  • Undertake a comprehensive sector by sector analysis through the lens of green skills, to determine the potential green skills required by industry based on demand for green talent which will in turn be based on national policy commitments for the region, i.e. the proposed Renewable Energy Zone pilot as an opportunity for Taitokerau to transition to increased green energy generation. 
    Renewable Energy Zones(external link) — Transpower
  • Support the Māori workforce to identify the critical green skills required initially in the primary sector (forestry) that align with their kaupapa and whenua values, to enable a regenerative, sustainable and circular economy model.
  • Develop a targeted approach to progressively focus on green upskilling and reskilling communities with a devolved energy generation approach (solar energy related skills). While also capitalising on investments made in Ngāwhā Innovation and Enterprise Park.
  • Support existing workforce from exiting industries, with cross council collaboration, to transition to more sustainable future industries such as green hydrogen, solar, wind and water, energy waves and potentially bio-fuels, e.g. Refining NZ.


Green skills: skills that enable the environmental sustainability of economic activities.

Green jobs: jobs that cannot be performed without the pre-possession of green skills.

Green and equitable transition: the process of evolution towards a green economy to support the goals of the Paris Agreement, to deliver net-zero emissions in order to limit climate change to 1.5 degrees. This includes structural transformation across all sectors and meeting the commitments outlined in the Zero Carbon amendment to the Climate Change Response Act in 2019 in NZ.

Green sectors: In the Taitokerau region the sectors as per inhouse analysis that will be foremost for the Green and equitable transition to meet our national commitments to the Net Zero Carbon amendment to the Climate Change Response Act in 2019 are Primary Industry – Agriculture and Horticulture, Construction, Transport and Manufacturing.

With the values of Kaitiakitanga – Protecting our Taonga – we need to shift talent towards green skills.

Key candidates for climate change transitions in Taitokerau

Agriculture, Fishing, Forestry

Carbon emission: 53%

Employment: 11%

GDP: 10%

69% male

28% Māori

22% no qualifications

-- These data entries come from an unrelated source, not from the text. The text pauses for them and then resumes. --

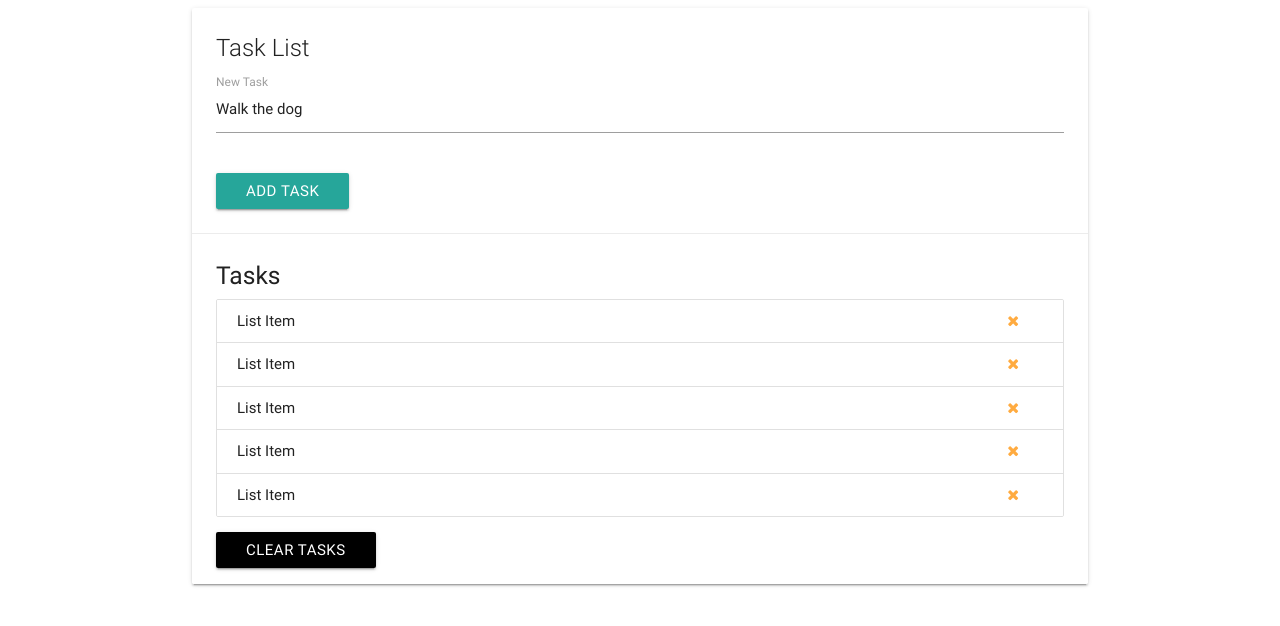
Repository: brianokanga/modern-javascript
Page: Section 3/index.html
These files come from the project's save history. The page is drawn as it stood at one moment and after the next save; the edit follows.
The browser window is 1280 px wide. The pictures show the whole page.
Some web libraries are served in a nearby version.

Above is the page before, as saved 2020-04-03 01:52:52.
Console error (its wording comes from the project's code and is left out).

### Section 3/index.html
<!DOCTYPE html>
<html lang="en">

<head>
  <meta charset="UTF-8">
  <meta name="viewport" content="width=device-width, initial-scale=1.0">
  <meta http-equiv="X-UA-Compatible" content="ie=edge">
  <link rel="stylesheet" href="https://cdnjs.cloudflare.com/ajax/libs/materialize/0.100.2/css/materialize.min.css">
  <link href="https://maxcdn.bootstrapcdn.com/font-awesome/4.7.0/css/font-awesome.min.css" rel="stylesheet" integrity="sha384-wvfXpqpZZVQGK6TAh5PVlGOfQNHSoD2xbE+QkPxCAFlNEevoEH3Sl0sibVcOQVnN"
    crossorigin="anonymous">
  <title>Task List</title>
</head>

<body>
  <div class="container">
    <div class="row">
      <div class="col s12">
        <div id="main" class="card">
          <div class="card-content">
            <span class="card-title">Task List</span>
            <div class="row">
              <form id="task-form">
                <div class="input-field col s12">
                  <input type="text" name="task" id="task" value="Walk the dog">
                  <label for="task">New Task</label>
                </div>
            </div>
            <input type="submit" value="Add Task" class="btn">
            </form>
          </div>
          <div class="card-action">
            <h5 id="task-title">Tasks</h5>
            <ul class="collection">
              <li class="collection-item">
                List Item
                <a href="#" class="delete-item secondary-content">
                  <i class="fa fa-remove"></i>
                </a>
              </li>
              <li class="collection-item">
                List Item
                <a href="#" class="delete-item secondary-content">
                  <i class="fa fa-remove"></i>
                </a>
              </li>
              <li class="collection-item">
                List Item
                <a href="#" class="delete-item secondary-content">
                  <i class="fa fa-remove"></i>
                </a>
              </li>
              <li class="collection-item">
                List Item
                <a href="#" class="delete-item secondary-content">
                  <i class="fa fa-remove"></i>
                </a>
              </li>
              <li class="collection-item">
                List Item
                <a href="#" class="delete-item secondary-content">
                  <i class="fa fa-remove"></i>
                </a>
              </li>
            </ul>
            <a class="clear-tasks btn black" href="">Clear Tasks</a>
          </div>
        </div>
      </div>
    </div>
  </div>
  <script src="https://code.jquery.com/jquery-3.2.1.js" integrity="sha256-DZAnKJ/6XZ9si04Hgrsxu/8s717jcIzLy3oi35EouyE=" crossorigin="anonymous"></script>
  <script src="https://cdnjs.cloudflare.com/ajax/libs/materialize/0.100.2/js/materialize.min.js"></script>
  <script src="app.js"></script>
</body>

</html>

### Section 3/app.js
let val ;
val = document;
val = document.all;
val = document.all[2];
val = document.all.length;
val = document.head;
val = document.body;
val = document.domain;
val = document.URL;
val = document.characterSet;
val = document.contentType;

val = document.forms;
val = document.forms[0];
val = document.forms[0].id;
val = document.forms[0].method;
val = document.forms[0].action;



val = document.links;
val = document.links[0];
val = document.links[0].id;
val = document.links[0].className;
val = document.links[0].classList[0];

val = document.images;

val = document.scripts;
val = document.scripts[2].getAttribute('src');


let scripts = document.scripts;

let scriptsArr = Array.from(scripts);

scriptsArr.forEach(function(script){
    console.log(scripts);
})

// console.log(val);
//getElementById
console.log(document.getElementById('task-title'));
console.log(document.getElementById('task-title').id);

//change styling
document.getElementById()
document.getElementById('task-title').style.background = '#333';

After the next save:
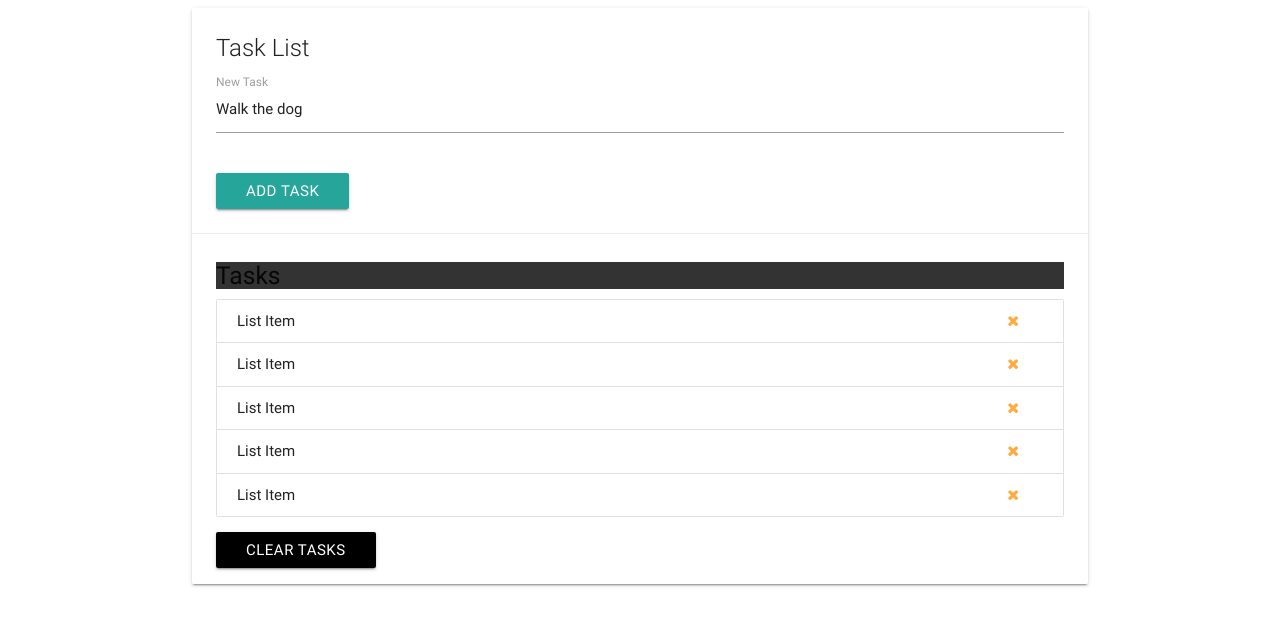
The error is gone.
Saved 29 s later.
--- a/Section 3/app.js
+++ b/Section 3/app.js
@@ -44,5 +44,4 @@ console.log(document.getElementById('task-title'));
 console.log(document.getElementById('task-title').id);
 
 //change styling
-document.getElementById()
 document.getElementById('task-title').style.background = '#333';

Workers live in Kaipara (40%), Whangarei (33%), Far North (27%)


Carbon emission: 39%

Employment: 10%

GDP: 15%

77% male

31% Māori

18% no qualifications

Workers live in Kaipara (15%), Whangarei (59%), Far North (26%)